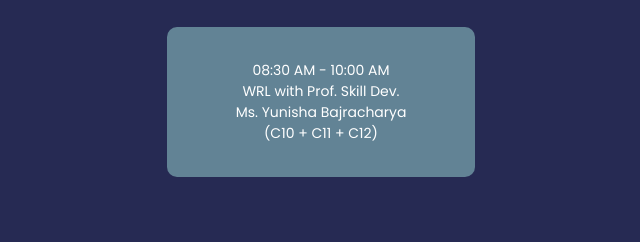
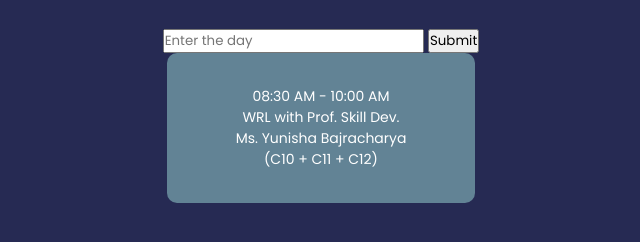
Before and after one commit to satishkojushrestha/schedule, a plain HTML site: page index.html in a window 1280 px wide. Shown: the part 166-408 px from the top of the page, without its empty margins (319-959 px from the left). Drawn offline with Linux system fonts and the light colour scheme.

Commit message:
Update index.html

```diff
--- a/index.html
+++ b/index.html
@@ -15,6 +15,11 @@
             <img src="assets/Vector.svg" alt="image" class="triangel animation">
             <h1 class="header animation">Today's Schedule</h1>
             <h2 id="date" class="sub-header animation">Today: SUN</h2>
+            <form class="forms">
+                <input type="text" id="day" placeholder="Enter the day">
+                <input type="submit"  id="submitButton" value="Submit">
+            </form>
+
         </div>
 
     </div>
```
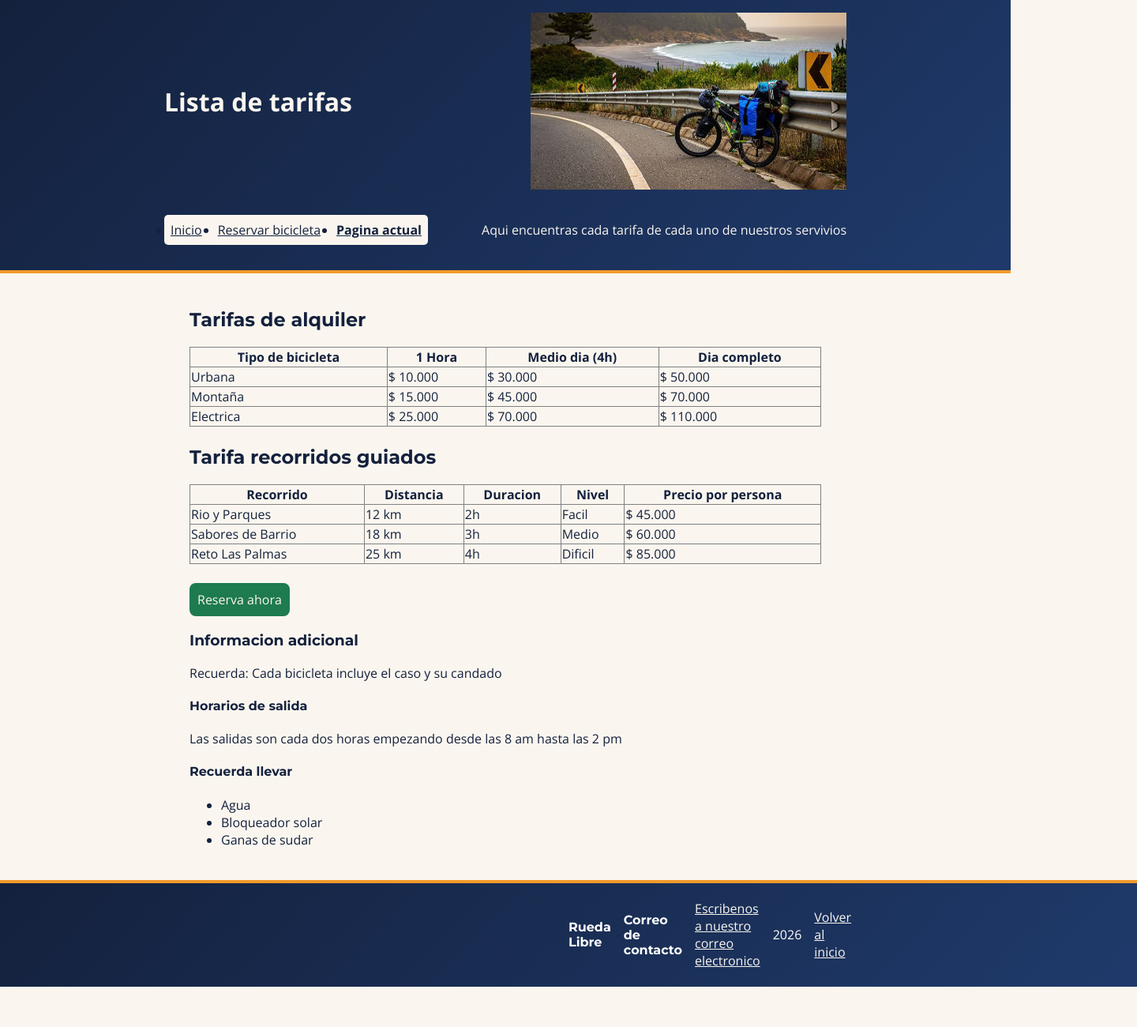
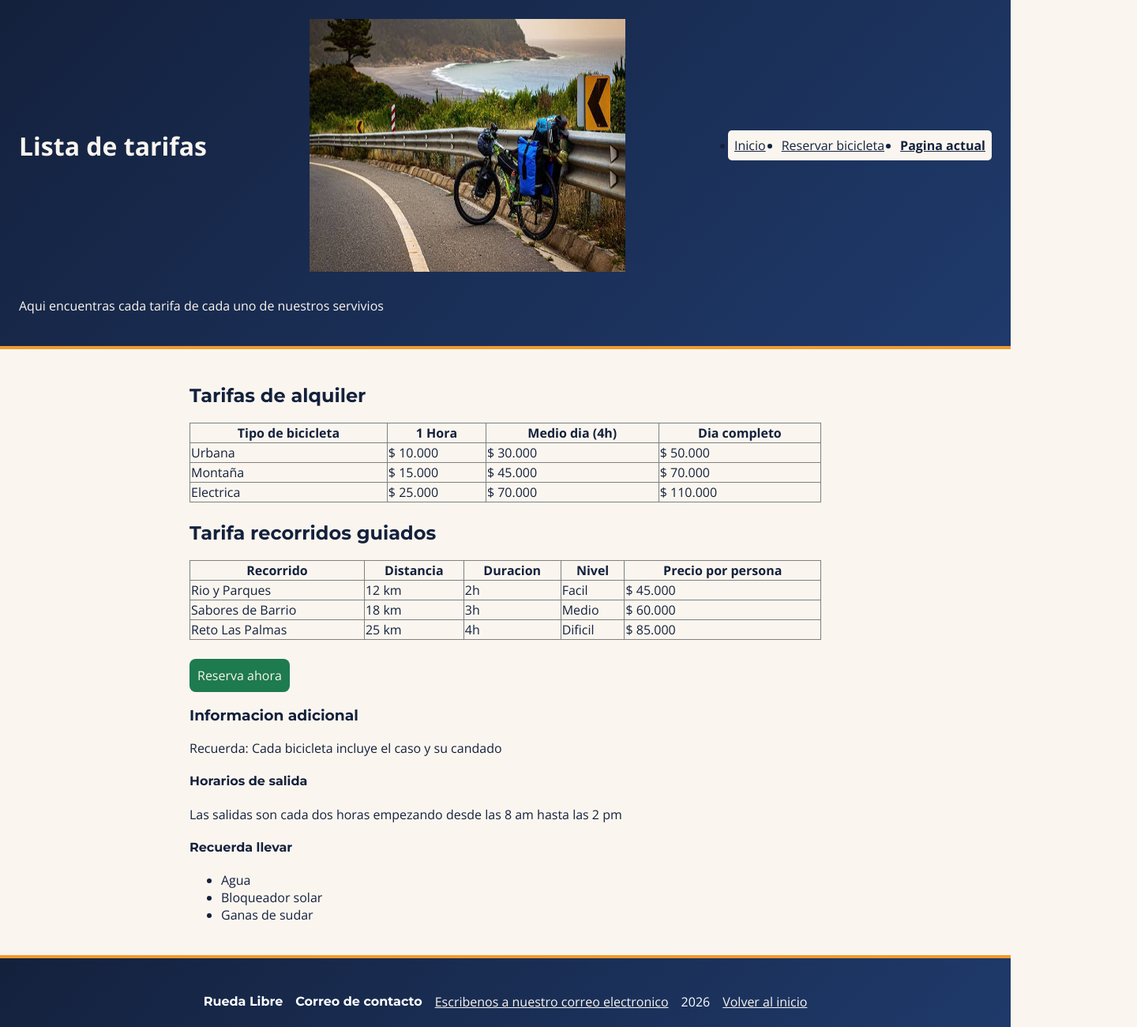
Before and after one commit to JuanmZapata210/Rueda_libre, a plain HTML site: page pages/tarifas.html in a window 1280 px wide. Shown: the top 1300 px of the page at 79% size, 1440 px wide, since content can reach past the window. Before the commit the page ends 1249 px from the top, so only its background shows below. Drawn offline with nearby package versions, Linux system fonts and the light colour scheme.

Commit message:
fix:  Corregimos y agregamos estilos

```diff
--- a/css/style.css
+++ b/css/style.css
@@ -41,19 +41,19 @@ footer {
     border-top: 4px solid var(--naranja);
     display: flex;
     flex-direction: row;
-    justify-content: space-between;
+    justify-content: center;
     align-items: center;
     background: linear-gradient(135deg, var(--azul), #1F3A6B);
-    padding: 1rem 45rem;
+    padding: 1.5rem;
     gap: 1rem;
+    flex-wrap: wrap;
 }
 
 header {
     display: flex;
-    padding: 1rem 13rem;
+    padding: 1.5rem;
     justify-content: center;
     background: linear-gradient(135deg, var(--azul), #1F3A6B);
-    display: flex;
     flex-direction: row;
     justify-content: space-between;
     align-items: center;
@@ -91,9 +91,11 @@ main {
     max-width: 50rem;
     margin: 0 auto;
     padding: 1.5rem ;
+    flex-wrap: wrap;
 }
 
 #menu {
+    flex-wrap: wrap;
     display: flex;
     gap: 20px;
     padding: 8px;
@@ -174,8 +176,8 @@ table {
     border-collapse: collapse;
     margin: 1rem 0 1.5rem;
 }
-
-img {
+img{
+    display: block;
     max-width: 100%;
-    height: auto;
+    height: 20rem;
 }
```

* * * * * * * * *

Your goal =
Repeat the material exactly. Skip the images.

Solution to the problem =
Before and after one commit to satishkojushrestha/schedule, a plain HTML site: page index.html in a window 1280 px wide. Shown: the part 166-408 px from the top of the page, without its empty margins (319-959 px from the left). Drawn offline with Linux system fonts and the light colour scheme.

Commit message:
Update index.html

```diff
--- a/index.html
+++ b/index.html
@@ -15,6 +15,11 @@
             <img src="assets/Vector.svg" alt="image" class="triangel animation">
             <h1 class="header animation">Today's Schedule</h1>
             <h2 id="date" class="sub-header animation">Today: SUN</h2>
+            <form class="forms">
+                <input type="text" id="day" placeholder="Enter the day">
+                <input type="submit"  id="submitButton" value="Submit">
+            </form>
+
         </div>
 
     </div>
```
Before and after one commit to JuanmZapata210/Rueda_libre, a plain HTML site: page pages/tarifas.html in a window 1280 px wide. Shown: the top 1300 px of the page at 79% size, 1440 px wide, since content can reach past the window. Before the commit the page ends 1249 px from the top, so only its background shows below. Drawn offline with nearby package versions, Linux system fonts and the light colour scheme.

Commit message:
fix:  Corregimos y agregamos estilos

```diff
--- a/css/style.css
+++ b/css/style.css
@@ -41,19 +41,19 @@ footer {
     border-top: 4px solid var(--naranja);
     display: flex;
     flex-direction: row;
-    justify-content: space-between;
+    justify-content: center;
     align-items: center;
     background: linear-gradient(135deg, var(--azul), #1F3A6B);
-    padding: 1rem 45rem;
+    padding: 1.5rem;
     gap: 1rem;
+    flex-wrap: wrap;
 }
 
 header {
     display: flex;
-    padding: 1rem 13rem;
+    padding: 1.5rem;
     justify-content: center;
     background: linear-gradient(135deg, var(--azul), #1F3A6B);
-    display: flex;
     flex-direction: row;
     justify-content: space-between;
     align-items: center;
@@ -91,9 +91,11 @@ main {
     max-width: 50rem;
     margin: 0 auto;
     padding: 1.5rem ;
+    flex-wrap: wrap;
 }
 
 #menu {
+    flex-wrap: wrap;
     display: flex;
     gap: 20px;
     padding: 8px;
@@ -174,8 +176,8 @@ table {
     border-collapse: collapse;
     margin: 1rem 0 1.5rem;
 }
-
-img {
+img{
+    display: block;
     max-width: 100%;
-    height: auto;
+    height: 20rem;
 }
```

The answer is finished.